But how does courage directly relate to a neo-pagan Druid?  As a virtue - a moral standard to which we are to strive towards - courage is not meant to be confined to our secular life.  In his essay on what makes ADF special, Reverend Isaac Bonewits notes that in order for ADF to flourish as a full-spectrum religious tradition (complete with paid clergy, and bardic and healing heritages) we must, as members, go public with our faith, our scholarship and our liturgy. Openly wearing one's paganism on his/her sleeves during times of political and religious conservatism can be a daunting, intimidating request.  There may be unwanted consequences, broken connections...but we must have strength.  As Rev. Bonewits writes, " will take courage and caution for us to safely 'come from the shadows.' Yet if we can follow the lessons learned by the civil rights movements of our generation, we can eventually have full freedom to practice our beliefs."1

“Courage is the most important of all the virtues because without courage, you can't 
                                               practice any other virtue consistently.”    --Maya Angelou

1. The Vision of ADF:  What makes ADF different from other Neopagan traditions?

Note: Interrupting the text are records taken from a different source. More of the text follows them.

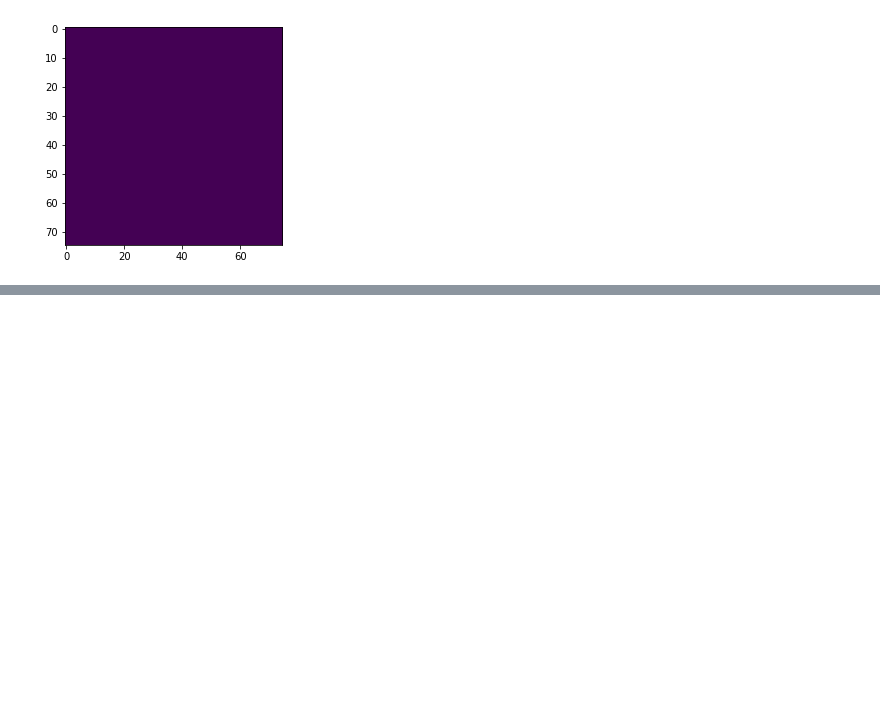
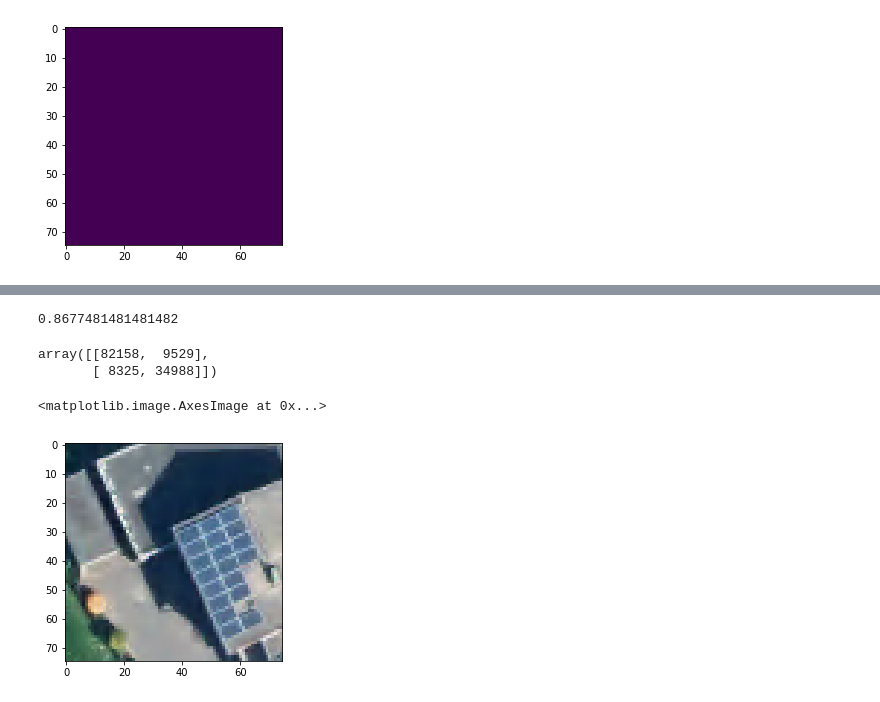
Before and after one commit to thinkpractice/DeepSolaris, a Jupyter notebook: PixelDetection.ipynb, the cells around one changed output, grey strips where cells are left out. Saved outputs shown, nothing was run; the diff lists cells and outputs as text; code cells hidden in the pictures; blank space fills up the shorter version.

```diff
--- a/PixelDetection.ipynb
+++ b/PixelDetection.ipynb
@@ -184,0 +229,14 @@ plt.imshow(prediction_image)
+# %%
+accuracy_score(y_test, predictions)
+# %% [output]
+0.8677481481481482
+# %%
+confusion_matrix(y_test, predictions)
+# %% [output]
+array([[82158,  9529],
+       [ 8325, 34988]])
+# %%
+plt.imshow(train[1][:,:,::-1])
+# %% [output]
+<matplotlib.image.AxesImage at 0x...>
+[figure, added]
```
Also changed, not shown: parts of 26 cells of this notebook.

Virtues Essay: Perseverance

  • steadfastness in doing something despite difficulty or delay in achieving success
                                                                 --Oxford American English Dictionary

Few successes in life are achieved through quick actions and immediate results.  For most things of meaning a path of dedication, time, patience and perseverance is required.

The concept of perseverance through tempests and tragedy easily springs to mind; in the fog of disease, depression and mourning the act of living may, in itself, speak to perseverance.  But perseverance may also manifest in the most mundane of tasks; heading out to the garden at sunrise day after after, running that extra quarter mile, or even declining another round of food or drink.  In truth, perseverance is often the handmaiden of another virtue: moderation.

The Dedicant Path is a perfect example of an undertaking achieved through perseverance - the work and documentation required extends, at minimum, over the course of half a year.  For many dedicants the duration of work lasts much longer as the tasks of the DP are balanced against the responsibilities of family life and employment.  Just as our relationships with friends and family are built, stone upon stone, upon shared experiences, warmth and hospitality so it is with our relationship with the Kindred.  Only through perseverance will those stones accumulate to build a mountain.

     “The man who moves a mountain begins by carrying away small stones.”  --Confucius